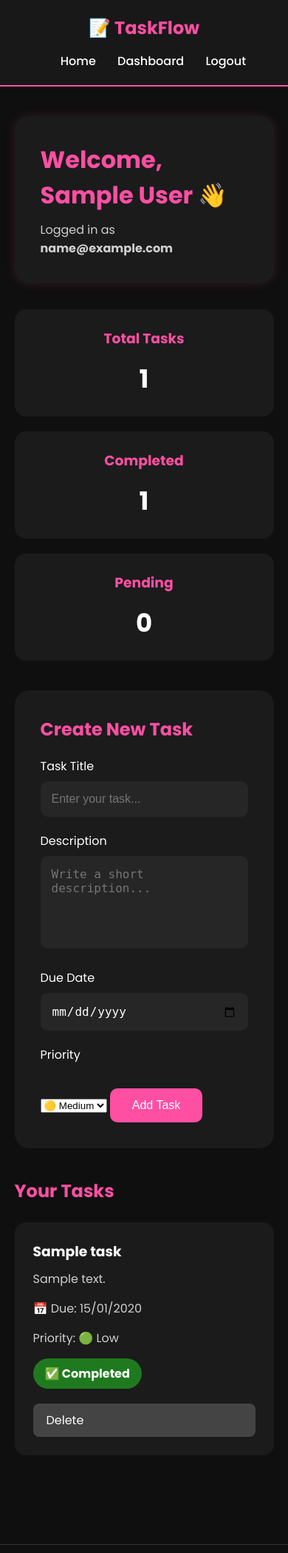
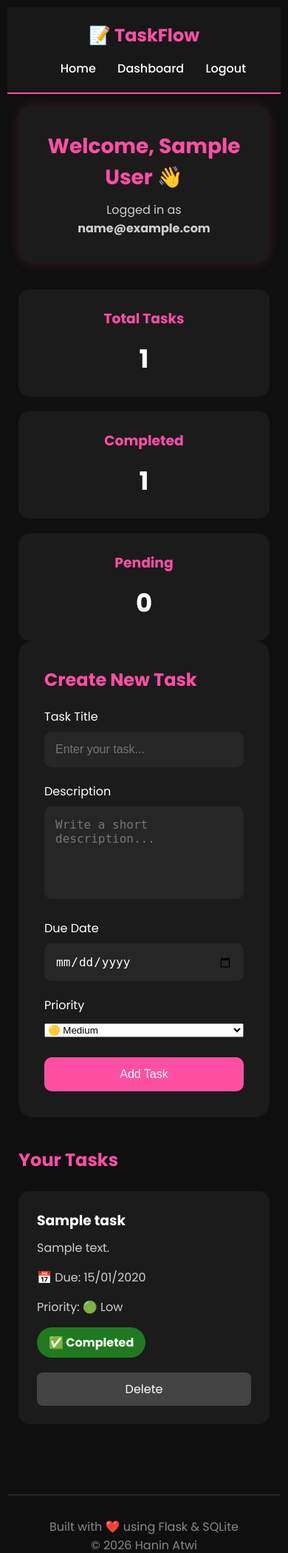
Before and after one commit to haninatwi0/TaskFlow, a Flask app: page /dashboard in a window 390 px wide. Shown: the top 2099 px of the page at 74% size. Run offline with Flask 3, Linux system fonts and the light colour scheme; the visitor is signed in with stand-in values (Sample User, id 1); tables that the repository leaves empty hold one stand-in row (values such as "Sample post").

Commit message:
Make TaskFlow responsive for mobile devices

```diff
--- a/app.py
+++ b/app.py
@@ -202,4 +202,4 @@ def internal_error(error):
     return render_template("500.html"), 500
 
 if __name__ == "__main__":
-    app.run(debug=True)
+    app.run(host="0.0.0.0", port=5000, debug=True)
--- a/static/css/style.css
+++ b/static/css/style.css
@@ -116,13 +116,21 @@ nav a:hover{
    STATISTICS
 ========================== */
 
-.stats-container{
+.stats-container {
+    display: flex;
+    gap: 20px;
+    justify-content: space-between;
+}
 
-    display:flex;
+@media (max-width: 768px) {
 
-    gap:20px;
+    .stats-container {
+        flex-direction: column;
+    }
 
-    margin-bottom:40px;
+    .stat-card {
+        width: 100%;
+    }
 
 }
 
@@ -255,6 +263,23 @@ button:hover{
 
     margin-bottom:25px;
 
+}
+
+.task-card {
+    width: 100%;
+    box-sizing: border-box;
+}
+
+.task-form input,
+.task-form textarea,
+.task-form select,
+.task-form button {
+    width: 100%;
+    box-sizing: border-box;
+}
+
+.welcome-card {
+    text-align: center;
 }
 
 .task-card{
@@ -476,6 +501,20 @@ nav{
 
     gap:15px;
 
+}
+
+.navbar {
+    display: flex;
+    justify-content: space-between;
+    align-items: center;
+    padding: 20px 8%;
+    flex-wrap: wrap;
+}
+
+.nav-links {
+    display: flex;
+    gap: 20px;
+    flex-wrap: wrap;
 }
 
 .task-buttons{
@@ -763,3 +802,47 @@ nav{
 .pink-button:hover {
     opacity: 0.8;
 }
+
+
+
+@media (max-width: 768px) {
+
+    body {
+        padding: 10px;
+    }
+
+    .navbar {
+        flex-direction: column;
+        text-align: center;
+        gap: 15px;
+    }
+
+    .nav-links {
+        justify-content: center;
+    }
+
+    .container {
+        width: 100%;
+        padding: 15px;
+    }
+
+    .welcome-card h1 {
+        font-size: 28px;
+    }
+
+    .task-buttons {
+        display: flex;
+        flex-direction: column;
+        gap: 10px;
+    }
+
+    .task-buttons a {
+        width: 100%;
+        text-align: center;
+    }
+
+    footer {
+        text-align: center;
+    }
+
+}
```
....
→ Goal of the exercise: From the first line to the last, retype the entries above exactly, minus the pictures.

→ Exercise answer:
Before and after one commit to haninatwi0/TaskFlow, a Flask app: page /dashboard in a window 390 px wide. Shown: the top 2099 px of the page at 74% size. Run offline with Flask 3, Linux system fonts and the light colour scheme; the visitor is signed in with stand-in values (Sample User, id 1); tables that the repository leaves empty hold one stand-in row (values such as "Sample post").

Commit message:
Make TaskFlow responsive for mobile devices

```diff
--- a/app.py
+++ b/app.py
@@ -202,4 +202,4 @@ def internal_error(error):
     return render_template("500.html"), 500
 
 if __name__ == "__main__":
-    app.run(debug=True)
+    app.run(host="0.0.0.0", port=5000, debug=True)
--- a/static/css/style.css
+++ b/static/css/style.css
@@ -116,13 +116,21 @@ nav a:hover{
    STATISTICS
 ========================== */
 
-.stats-container{
+.stats-container {
+    display: flex;
+    gap: 20px;
+    justify-content: space-between;
+}
 
-    display:flex;
+@media (max-width: 768px) {
 
-    gap:20px;
+    .stats-container {
+        flex-direction: column;
+    }
 
-    margin-bottom:40px;
+    .stat-card {
+        width: 100%;
+    }
 
 }
 
@@ -255,6 +263,23 @@ button:hover{
 
     margin-bottom:25px;
 
+}
+
+.task-card {
+    width: 100%;
+    box-sizing: border-box;
+}
+
+.task-form input,
+.task-form textarea,
+.task-form select,
+.task-form button {
+    width: 100%;
+    box-sizing: border-box;
+}
+
+.welcome-card {
+    text-align: center;
 }
 
 .task-card{
@@ -476,6 +501,20 @@ nav{
 
     gap:15px;
 
+}
+
+.navbar {
+    display: flex;
+    justify-content: space-between;
+    align-items: center;
+    padding: 20px 8%;
+    flex-wrap: wrap;
+}
+
+.nav-links {
+    display: flex;
+    gap: 20px;
+    flex-wrap: wrap;
 }
 
 .task-buttons{
@@ -763,3 +802,47 @@ nav{
 .pink-button:hover {
     opacity: 0.8;
 }
+
+
+
+@media (max-width: 768px) {
+
+    body {
+        padding: 10px;
+    }
+
+    .navbar {
+        flex-direction: column;
+        text-align: center;
+        gap: 15px;
+    }
+
+    .nav-links {
+        justify-content: center;
+    }
+
+    .container {
+        width: 100%;
+        padding: 15px;
+    }
+
+    .welcome-card h1 {
+        font-size: 28px;
+    }
+
+    .task-buttons {
+        display: flex;
+        flex-direction: column;
+        gap: 10px;
+    }
+
+    .task-buttons a {
+        width: 100%;
+        text-align: center;
+    }
+
+    footer {
+        text-align: center;
+    }
+
+}
```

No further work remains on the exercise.